The spreading of misinformation, graphic images, fake news and defamatory comments via the popular messaging service, WhatsApp, has become such a serious issue that legislators can no longer ignore it, Fine Gael TD Colm Brophy said.
This week, An Garda Síochána, had to publically ask people to stop sharing images taken at the scene of a fatal road accident on the M50 in Dublin out of respect for the victim and family. The image was widely shared throughout Ireland on Thursday via WhatsApp.
Deputy Brophy said this is only the latest incident of serious problems and issues with the Facebook owned WhatsApp service.
“This week alone, family and friends who have to come to terms with the loss of a loved one should not have to hear that voyeurs are sending images through WhatsApp.
“We must have modern rules and regulations for social media that respect human decency and the privacy of other individuals.

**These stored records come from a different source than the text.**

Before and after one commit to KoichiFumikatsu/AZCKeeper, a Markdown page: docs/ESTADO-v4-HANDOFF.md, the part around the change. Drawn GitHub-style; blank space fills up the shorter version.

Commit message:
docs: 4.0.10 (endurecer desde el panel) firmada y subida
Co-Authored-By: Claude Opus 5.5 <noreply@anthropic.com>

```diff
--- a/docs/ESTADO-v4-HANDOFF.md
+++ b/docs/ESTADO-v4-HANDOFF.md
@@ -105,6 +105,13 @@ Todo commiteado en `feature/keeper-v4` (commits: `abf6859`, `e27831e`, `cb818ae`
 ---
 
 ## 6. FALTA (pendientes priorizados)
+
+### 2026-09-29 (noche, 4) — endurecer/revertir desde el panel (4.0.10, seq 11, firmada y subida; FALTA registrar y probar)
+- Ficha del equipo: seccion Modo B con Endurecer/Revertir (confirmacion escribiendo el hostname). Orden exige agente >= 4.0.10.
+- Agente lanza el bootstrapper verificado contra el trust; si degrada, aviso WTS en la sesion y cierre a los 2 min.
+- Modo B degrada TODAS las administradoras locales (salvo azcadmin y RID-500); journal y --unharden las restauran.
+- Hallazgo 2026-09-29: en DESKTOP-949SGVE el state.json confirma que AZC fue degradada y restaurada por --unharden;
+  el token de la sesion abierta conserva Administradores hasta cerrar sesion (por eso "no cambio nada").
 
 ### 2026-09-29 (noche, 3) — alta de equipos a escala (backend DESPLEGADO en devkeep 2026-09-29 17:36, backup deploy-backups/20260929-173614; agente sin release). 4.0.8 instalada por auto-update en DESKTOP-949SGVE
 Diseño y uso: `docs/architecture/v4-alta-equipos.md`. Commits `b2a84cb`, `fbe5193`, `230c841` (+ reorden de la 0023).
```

If traditional media can abide by this and have socially accepted boundaries in which they operate while still providing all with a public service, social media companies must also.

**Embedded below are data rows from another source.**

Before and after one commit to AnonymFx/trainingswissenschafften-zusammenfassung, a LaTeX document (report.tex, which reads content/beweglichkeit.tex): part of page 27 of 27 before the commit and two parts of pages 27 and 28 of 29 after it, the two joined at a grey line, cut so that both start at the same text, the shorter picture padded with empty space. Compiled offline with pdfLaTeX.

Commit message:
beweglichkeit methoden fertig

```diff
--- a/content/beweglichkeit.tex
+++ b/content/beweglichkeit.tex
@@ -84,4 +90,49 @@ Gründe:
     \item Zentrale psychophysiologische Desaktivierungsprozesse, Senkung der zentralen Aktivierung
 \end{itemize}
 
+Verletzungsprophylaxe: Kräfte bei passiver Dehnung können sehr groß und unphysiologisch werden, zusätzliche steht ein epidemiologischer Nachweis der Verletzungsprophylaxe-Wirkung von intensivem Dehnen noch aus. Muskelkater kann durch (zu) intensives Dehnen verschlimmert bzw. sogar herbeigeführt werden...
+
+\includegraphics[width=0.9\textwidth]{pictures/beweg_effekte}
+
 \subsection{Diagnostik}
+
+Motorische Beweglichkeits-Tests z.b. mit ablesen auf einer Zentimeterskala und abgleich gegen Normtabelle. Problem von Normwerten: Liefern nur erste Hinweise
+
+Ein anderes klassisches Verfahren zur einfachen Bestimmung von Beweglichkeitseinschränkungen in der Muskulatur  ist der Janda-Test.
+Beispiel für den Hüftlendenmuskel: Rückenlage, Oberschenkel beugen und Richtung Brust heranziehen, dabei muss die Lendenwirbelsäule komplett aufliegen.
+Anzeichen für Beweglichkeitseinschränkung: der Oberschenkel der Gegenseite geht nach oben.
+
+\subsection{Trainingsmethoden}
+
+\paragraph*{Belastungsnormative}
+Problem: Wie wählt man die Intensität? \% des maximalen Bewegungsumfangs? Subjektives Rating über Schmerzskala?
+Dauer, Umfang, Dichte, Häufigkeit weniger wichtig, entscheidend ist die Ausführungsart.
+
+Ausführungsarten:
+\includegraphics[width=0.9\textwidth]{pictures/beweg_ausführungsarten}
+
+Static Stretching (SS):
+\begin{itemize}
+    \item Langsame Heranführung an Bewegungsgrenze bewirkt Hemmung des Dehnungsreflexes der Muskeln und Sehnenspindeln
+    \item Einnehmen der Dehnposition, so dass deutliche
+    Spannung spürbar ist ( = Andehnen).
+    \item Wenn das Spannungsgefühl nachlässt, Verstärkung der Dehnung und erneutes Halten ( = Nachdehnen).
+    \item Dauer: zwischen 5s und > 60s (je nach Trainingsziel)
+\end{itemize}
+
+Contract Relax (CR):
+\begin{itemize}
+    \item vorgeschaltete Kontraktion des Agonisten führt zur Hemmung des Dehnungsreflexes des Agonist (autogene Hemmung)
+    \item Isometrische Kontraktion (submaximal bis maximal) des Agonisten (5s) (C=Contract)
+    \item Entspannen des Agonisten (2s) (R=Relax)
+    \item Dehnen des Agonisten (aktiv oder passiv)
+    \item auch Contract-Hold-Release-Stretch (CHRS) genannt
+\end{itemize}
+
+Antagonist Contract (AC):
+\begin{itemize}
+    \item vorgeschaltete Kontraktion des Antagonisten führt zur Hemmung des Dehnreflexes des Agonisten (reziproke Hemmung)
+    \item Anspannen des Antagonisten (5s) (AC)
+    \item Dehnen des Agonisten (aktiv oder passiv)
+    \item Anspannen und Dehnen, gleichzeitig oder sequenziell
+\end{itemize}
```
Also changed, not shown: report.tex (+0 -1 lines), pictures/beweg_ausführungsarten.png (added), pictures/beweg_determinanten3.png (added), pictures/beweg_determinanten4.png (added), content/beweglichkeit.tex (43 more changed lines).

“They are publishers and have to be responsible as do those who use their products and services,” the Dublin South-West TD said.
“This week alone through WhatsApp, we have had voice messages with false information relating to public figures circulated. It is wrong and has to be tackled by legislators.
“Victims of alleged serious assaults have had their social media pictures circulated with accounts of their ordeals to such an extent that private individuals have had to go public and say they are the victims of fake news.
“In the past, members of An Garda Síochána, have had videos of them carrying out their public duty, edited and shared to cast an unfavourable light upon them. What implications does this have for WhatsApp or those who post such content? None. This has to change,” Deputy Brophy said.
“The way we interact and communicate with each other is changing immensely every year. Our laws must do likewise.
“In a bid to stop the viral spread of false information, WhatsApp is limiting the number of times a user can forward a message, to five. Why is not tackling false information? If it provides a service to spread news, it has to be held to proper standards.
“While WhatsApp messaging groups have proven to be extremely successful and helpful to community/sports or working groups, how it allows irresponsible content to be shared widely is not good enough.
“I’m aware that my colleague, Hildegarde Naughton, Chair of Communications Committee, is looking at ways in which social media companies can be held to account on an international framework. I will be discussing this issue with her and raising my concerns with her and the committee,” Deputy Brophy added.